The remaining alternator terminal should be for the sense wire. I suspect that there is currently no wire on the remaining terminal in the alternator plug and your small brown wire just needs to connect to that open spot.

That makes sense to me.

02-05-2014, 11:02 PM
Stick with the 3-wire alternator you have. They are much more common than the 5-wire so when/if you ever need a replacement you will find many available.

The sense wire just goes back to the battery (really to the solenoid), that's why that disconnected wire is "hot" all the time.

I suggest a read over the Moss article in the link below. It says basically to tape off that extra brown wire.

02-05-2014, 11:08 PM
Yes and if you ever go to a 55 amp Bosch it'll be a plug and play>
https://i233.photobucket.com/albums/ee300/poolboy_album/100_0701.jpg (https://s233.photobucket.com/user/poolboy_album/media/100_0701.jpg.html)

02-05-2014, 11:25 PM
I bought a rebuilt Bosch to keep as a spare for all my British cars. So far I've only had one Lucas 5-wire fail and I had a Lucas 3-wire to replace it with. The GT6 has a Delco 10SI and the Mini has a Motorola copy of a Bosch.

Back on topic... I looked at the Advance Auto Wire PDF wiring diagrams. It appears that the 3-wire alternator appeared in the '73 TR6. See the PDF linked below.

What I think is odd about the Moss article is they do not have you do something with the remaining large alternator terminal. Most tech articles on converting from generators suggest that you run a heavy gage wire from that remaining large terminal to the hot terminal on the starter solenoid. Both big alternator terminals are supposed to be capable of supplying output current and the added wire is used to help reduce the amount of current on any one wire. With generator conversions where you are going from say 22 Amps to the alternator's 35 (or more) Amps that is probably more important. I would add a second heavy gage wire to help reduce the current load even though it would not have been "stock" on your car.

02-06-2014, 07:31 AM
The sense wire is there so that the alternator will get a voltage reading closer to the battery or some major junction and not be influenced buy any resistances along the way. Most alternators that have a sense system in them will overcharge if there is no voltage to the sense terminal. How much it will overcharge depends on the system. Usually it's about 1-1.5 volts.

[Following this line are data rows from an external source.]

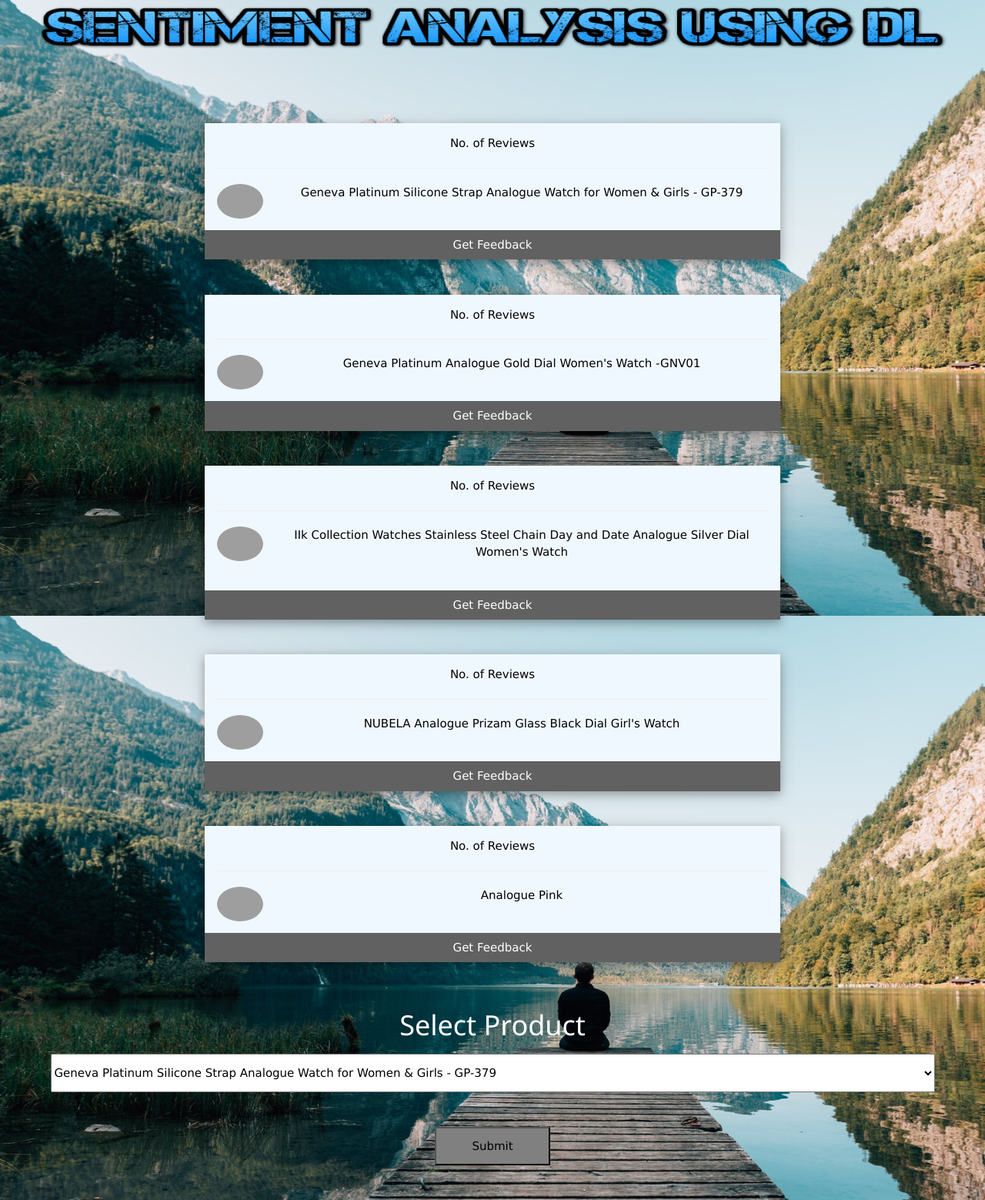
After one commit to Knight7561/Product-Recommedation-System, a Flask app: page /seller in a window 1280 px wide. The commit adds this page. Shown: the whole page at 77% size. Run offline with Flask 2, Linux system fonts and the light colour scheme; parts of the project's set-up code (start-up, migrations or seed data) failed here and were passed over; grey boxes are pictures that could not be loaded.

Commit message:
Project developed and showed to the guide
TIll Guide presentation on Saturday 30th may

```diff
--- a/Recommend_Review_Analysis/app.py
+++ b/Recommend_Review_Analysis/app.py
@@ -154,10 +154,26 @@ def recom(userID,seller):
     preds_df = pd.DataFrame(all_user_predicted_ratings, columns = pivot_df.columns)
     a = recommend_items(userID, pivot_df, preds_df, 5)
     return a
+###################################################################
+###################################################################
+###################################################################
+###################################################################
+###################################################################
+###################################################################
+###################################################################
+###################################################################
 
 @app.route("/")
 def index():
-    return render_template("index.html")
+    return render_template("indexHome.html")
+
+@app.route("/customer")
+def indexCustomer():
+    return render_template("indexCustomer.html")
+
+@app.route("/seller")
+def indexSeller():
+    return render_template("indexSeller.html")
 
 
 def predict_result(data,text):
@@ -183,11 +199,11 @@ def predict_result(data,text):
 
 @app.route('/res' ,methods=['POST','GET'])
 def res():
-    prodect = []
+    product = []
 
     if request.method == 'POST':
-        prodect.append(request.form['q1'])
-    p_name = prodect[0]
+        product.append(request.form['q1'])
+    p_name = product[0]
     print(p_name)
     core_review = []
     df1 = pd.read_csv("input/Final_reviews.csv")
@@ -218,10 +234,10 @@ def res():
     # res = [p_name,p_re,p_keys,n_re,n_keys]
 
     print(p_re,'\n',n_re)
-    return render_template("result1.html",p_name=p_name,p_re=p_re,n_re=n_re)
+    return render_template("result1Customer.html",p_name=p_name,p_re=p_re,n_re=n_re)
 
-@app.route('/predict' ,methods=['POST','GET'])
-def predict():
+@app.route('/predictCustomer' ,methods=['POST','GET'])
+def predictCustomer():
 
     p = ['Geneva Platinum Silicone Strap Analogue Watch for Women & Girls - GP-379',
        "Geneva Platinum Analogue Gold Dial Women's Watch -GNV01",
@@ -245,16 +261,16 @@ def predict():
        "A R Sales Analogue Girl's and Women's Watch",
        "Foxter Bangel Analog White Dial Women's Watch",
        'Howdy Women Watch']
-    prodect = []
+    product = []
     cell = []
     if request.method == 'POST':
-        prodect.append(int(request.form['q1']))
+        product.append(int(request.form['q1']))
         cell.append(int(request.form['q2']))
 
-    print(prodect[0],cell[0])
+    print(product[0],cell[0])
 
 
-    recomen_pro = recom(prodect[0],cell[0])
+    recomen_pro = recom(product[0],cell[0])
     # a = recom(1,0)
     l=recomen_pro.index[0:]
     res = list(l)
@@ -281,7 +297,97 @@ def predict():
             names.append(i)
     print(names)
 
-    return render_template("recom.html" , p_name = names)
+    return render_template("recomCustomer.html" , p_name = names)
+
+
+
+
+
+
+
+
+@app.route('/predictSeller' ,methods=['POST','GET'])
+def predictSeller():
+
+    p = ['Geneva Platinum Silicone Strap Analogue Watch for Women & Girls - GP-379',
+       "Geneva Platinum Analogue Gold Dial Women's Watch -GNV01",
+       "IIk Collection Watches Stainless Steel Chain Day and Date Analogue Silver Dial Women's Watch",
+       "NUBELA Analogue Prizam Glass Black Dial Girl's Watch",
+       'Analogue Pink',
+       "Sonata Analog Champagne Dial Women's Watch-NK87018YM01",
+       "Sonata Analog White Dial Women's Watch -NJ8989PP03C",
+       "Everyday Analog Black Dial Women's Watch -NK8085SM01",
+       "Sonata SFAL Analog Silver Dial Women's Watch -NK8080SM01",
+       "Timewear Analogue Round Beige Dial Women's Watch - 107Wdtl",
+       "TIMEWEAR Analogue Brown Dial Women's Watch - 134Bdtl",
+       "Sonata SFAL Analog Silver Dial Women's Watch -NK8080SM-3372",
+       "Adamo Analog Blue Dial Women's Watch-9710SM01",
+       "ADAMO Aritocrat Women's & Girl's Watch BG-335",
+       "Imperious Analog Women's Watch 1021-1031",
+       "IIK Collection Watches Analogue Silver Dial Girl's & Women's Analogue Watch - IIK-1033W",
+       "Sonata Analog White Dial Women's Watch -NJ8976SM01W",
+       "Geneva Platinum Analogue Rose Gold Dial Women'S Watch- Gp-649",
+       "Geneva Platinum Analogue Rose Gold Dial Women's Watch- Gp-649",
+       "A R Sales Analogue Girl's and Women's Watch",
+       "Foxter Bangel Analog White Dial Women's Watch",
+       'Howdy Women Watch']
+    product = []
+    if request.method == 'POST':
+        product.append(int((request.form['q2'])))
+    if request.method == 'GET':
+        product.append(int((request.args['q2'])))
+
+    print(product)
+    df1 = pd.read_csv("input/Final_reviews.csv")
+
+    # df1['product_name'].unique()
+    p_name = p[product[0]-1]
+
+
+    core_review = []
+
+    for i,j in df1.iterrows():
+        if j['product_name'] == p_name:
+            # if j['Experience'] >= 5 and j['Helpful_Votes'] >=20 and j['Purchase'] == 'Verified Purchase':
+            core_review.append(j['Text'])
+
+    cleaned_text = clean_review(core_review)
+
+    sequences_text_token = trained_tokenizer.texts_to_sequences(cleaned_text)
+
+    data = pad_sequences(sequences_text_token, maxlen=140)
+    print(data)
+
+    # p_cleaned_text = clean_review(p_review)
+    # n_cleaned_text = clean_review(n_review)
+
+    p_review,n_review = predict_result(data=data,text=cleaned_text)
+
+
+    p_re = random.sample(p_review,3)
+    # p_keys = random.sample(p_key,3)
+    n_re = random.sample(n_review,3)
+    # n_keys = random.sample(n_key,3)
+
+
+    # res = [p_name,p_re,p_keys,n_re,n_keys]
+
+    print(p_re,'\n',n_re)
+
+    return render_template("result1Seller.html" , p_name = p_name,p_re = p_re, n_re=n_re)
+
+
+
+
+
+
+
+
+
+
+
+
+
 
 
 
--- /dev/null
+++ b/Recommend_Review_Analysis/templates/indexSeller.html
@@ -0,0 +1,140 @@
+<!DOCTYPE html>
+<html lang="en">
+<head>
+    <meta charset="UTF-8">
+    <meta name="viewport" content="width=device-width, initial-scale=1.0">
+    <meta http-equiv="X-UA-Compatible" content="ie=edge">
+    <title>Review Analysis</title>
+    <link rel="stylesheet" href="{{ url_for('static',filename='style.css') }}">
+    <link rel="stylesheet" href="https://www.w3schools.com/w3css/4/w3.css">
+<style type="text/css">
+  #example1 {
+   background-image:url("static/min.jpeg");
+  background-repeat: repeat;
+  background-size: 1500px 800px ;
+}
+  /*h4{
+    color: white;
+
+  }*/
+</style>
+</head>
+<body id="example1">
+
+
+
+ <center><img src="{{ url_for('static',filename='head.png') }}" width="1200" height="70"></center>
+ <br><br><br><br>
+
+ <center>
+  <div class="w3-container">
+    <div style="background-color: aliceblue; width: 60%;" class="w3-card-4">
+      <div class="w3-container">
+        <p>No. of Reviews</p>
+        <hr>
+        <img src="https://images-na.ssl-images-amazon.com/images/I/618IdSgnVvL._UX342_.jpg" alt="Avatar" class="w3-left w3-circle w3-margin-right" style="width:60px">
+        <p>Geneva Platinum Silicone Strap Analogue Watch for Women & Girls - GP-379</p><br>
+      </div>
+      <input type="button" class="w3-button w3-block w3-dark-grey" onclick="window.location.href='predictSeller?q2=1';" value="Get Feedback" />
+    </div>
+  </div>
+  <br><br>
+  <div class="w3-container">
+    <div style="background-color: aliceblue; width: 60%;" class="w3-card-4">
+      <div class="w3-container">
+        <p>No. of Reviews</p>
+        <hr>
+        <img src="https://images-na.ssl-images-amazon.com/images/I/71LeNhMuPkL._UY445_.jpg" alt="Avatar" class="w3-left w3-circle w3-margin-right" style="width:60px">
+        <p>Geneva Platinum Analogue Gold Dial Women's Watch -GNV01</p><br>
+      </div>
+      <input type="button" class="w3-button w3-block w3-dark-grey" onclick="window.location.href='predictSeller?q2=2';" value="Get Feedback" />
+    </div>
+  </div>
+  <br><br>
+  <div class="w3-container">
+    <div style="background-color: aliceblue; width: 60%;" class="w3-card-4">
+      <div class="w3-container">
+        <p>No. of Reviews</p>
+        <hr>
+        <img src="https://images-na.ssl-images-amazon.com/images/I/71GnM2heFOL._UY445_.jpg" alt="Avatar" class="w3-left w3-circle w3-margin-right" style="width:60px">
+        <p>IIk Collection Watches Stainless Steel Chain Day and Date Analogue Silver Dial Women's Watch</p><br>
+      </div>
+      <input type="button" class="w3-button w3-block w3-dark-grey" onclick="window.location.href='predictSeller?q2=3';" value="Get Feedback" />
+    </div>
+  </div>
+  <br><br>
+  <div class="w3-container">
+    <div style="background-color: aliceblue; width: 60%;" class="w3-card-4">
+      <div class="w3-container">
+        <p>No. of Reviews</p>
+        <hr>
+        <img src="https://images-na.ssl-images-amazon.com/images/I/81jksKWkT%2BL._UX342_.jpg" alt="Avatar" class="w3-left w3-circle w3-margin-right" style="width:60px">
+        <p>NUBELA Analogue Prizam Glass Black Dial Girl's Watch</p><br>
+      </div>
+      <input type="button" class="w3-button w3-block w3-dark-grey" onclick="window.location.href='predictSeller?q2=4';" value="Get Feedback" />
+    </div>
+  </div>
+  <br><br>
+  <div class="w3-container">
+    <div style="background-color: aliceblue; width: 60%;" class="w3-card-4">
+      <div class="w3-container">
+        <p>No. of Reviews</p>
+        <hr>
+        <img src="https://images-na.ssl-images-amazon.com/images/I/613OKCMrxxL._UX342_.jpg" alt="Avatar" class="w3-left w3-circle w3-margin-right" style="width:60px">
+        <p>Analogue Pink</p><br>
+      </div>
+      <input type="button" class="w3-button w3-block w3-dark-grey" onclick="window.location.href='predictSeller?q2=5';" value="Get Feedback" />
+    </div>
+  </div>
+  <br><br>
+
+</center>
+
+
+ <form method="GET" action="/predictSeller" class="register-form" id="register-form" role="form">
+<div class="center">
+  <div class="b4">
+
+
+
+
+
+    <center><b><label style="color: white;"><h1>Select Product</h1></label></b>
+
+<select id="football" class="b4" name="q2" style="height: 50px">
+  <option value="1">Geneva Platinum Silicone Strap Analogue Watch for Women & Girls - GP-379</option>
+  <option value="2">Geneva Platinum Analogue Gold Dial Women's Watch -GNV01</option>
+  <option value="3">IIk Collection Watches Stainless Steel Chain Day and Date Analogue Silver Dial Women's WatchNUBELA Analogue Prizam Glass Black Dial Girl's Watch</option>
+  <option value="4">NUBELA Analogue Prizam Glass Black Dial Girl's Watch</option>
+  <option value="5">Analogue Pink</option>
+  <option value="6">Sonata Analog Champagne Dial Women's Watch-NK87018YM01</option>
+  <option value="7">Sonata Analog White Dial Women's Watch -NJ8989PP03C</option>
+  <option value="8">Everyday Analog Black Dial Women's Watch -NK8085SM01</option>
+  <option value="9">Sonata SFAL Analog Silver Dial Women's Watch -NK8080SM01</option>
+  <option value="10">Timewear Analogue Round Beige Dial Women's Watch - 107Wdtl</option>
+  <option value="11">TIMEWEAR Analogue Brown Dial Women's Watch - 134Bdtl</option>
+  <option value="12">Sonata SFAL Analog Silver Dial Women's Watch -NK8080SM-3372</option>
+  <option value="13">Adamo Analog Blue Dial Women's Watch-9710SM01</option>
+  <option value="14">Geneva Platinum Analogue Gold Dial Women's Watch -GNV01</option>
+  <option value="15">ADAMO Aritocrat Women's & Girl's Watch BG-335</option>
+  <option value="16">Imperious Analog Women's Watch 1021-1031</option>
+  <option value="17">IIK Collection Watches Analogue Silver Dial Girl's & Women's Analogue Watch - IIK-1033W</option>
+  <option value="18">Sonata Analog White Dial Women's Watch -NJ8976SM01W</option>
+  <option value="19">Geneva Platinum Analogue Rose Gold Dial Women'S Watch- Gp-649</option>
+  <option value="20">A R Sales Analogue Girl's and Women's Watch</option>
+  <option value="21">Foxter Bangel Analog White Dial Women's Watch</option>
+  <option value="22">Howdy Women Watch</option>
+
+</select></center>
+<br><br>
+<div align="center">
+    <div class="b1">
+   <button class="b1" type="submit" height="100" width="300">Submit</button>
+
+</div>
+</div>
+<br><br>
+
+ </form>
+</body>
+</html>
--- a/Recommend_Review_Analysis/templates/recom.html
+++ b/Recommend_Review_Analysis/templates/recomCustomer.html
@@ -37,13 +37,13 @@
 <br><br>
 <div align="center">
     <div class="b1">
-   <button class="b1" type="submit" height="100" width="300">Submit</button>
+   <button class="b1" type="submit" height="100" width="300">Get Reviews</button>
 
 </div>
 </div>
 <br><br>
 </form>
-<form action="/">
+<form action="/customer">
 <div align="center">
     <div class="b1">
    <button class="b1" type="submit" height="100" width="300">Back</button>
--- a/Recommend_Review_Analysis/templates/result1.html
+++ b/Recommend_Review_Analysis/templates/result1Customer.html
@@ -54,7 +54,7 @@
 </center>
 
  <br><br>
-<form action="/">
+<form action="/customer">
 <div align="center">
  <div class="b1">
    <button class="b1" type="submit" height="100" width="300">Back</button>
```
Also changed, not shown: Recommend_Review_Analysis/templates/indexCustomer.html (renamed from Recommend_Review_Analysis/templates/index.html, +8 -1 lines), Recommend_Review_Analysis/templates/indexHome.html (added, +80 -0 lines), Recommend_Review_Analysis/templates/result1Seller.html (added, +68 -0 lines), Recommend_Review_Analysis/static/pic1.png (added).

02-06-2014, 08:32 AM
That is another reason I found the Moss article surprising. On other alternator conversion articles, as a minimum they show the sense wire terminal jumpered to the output terminal of the alternator.

02-06-2014, 03:18 PM
I suggest a read over the Moss article in the link below. It says basically to tape off that extra brown wire.
https://www.mossmotors.com/forum/forums/thread/23051.aspx Perfect, thanks! So it isn't a 5 wire system, it is a 5 TERMINAL system. At least the wiring diagram make a little more sense. And here is pdf of those instructions specifically for the TR6 and MGB: https://www.mossmotors.com/graphics/products/PDF/540-280.pdf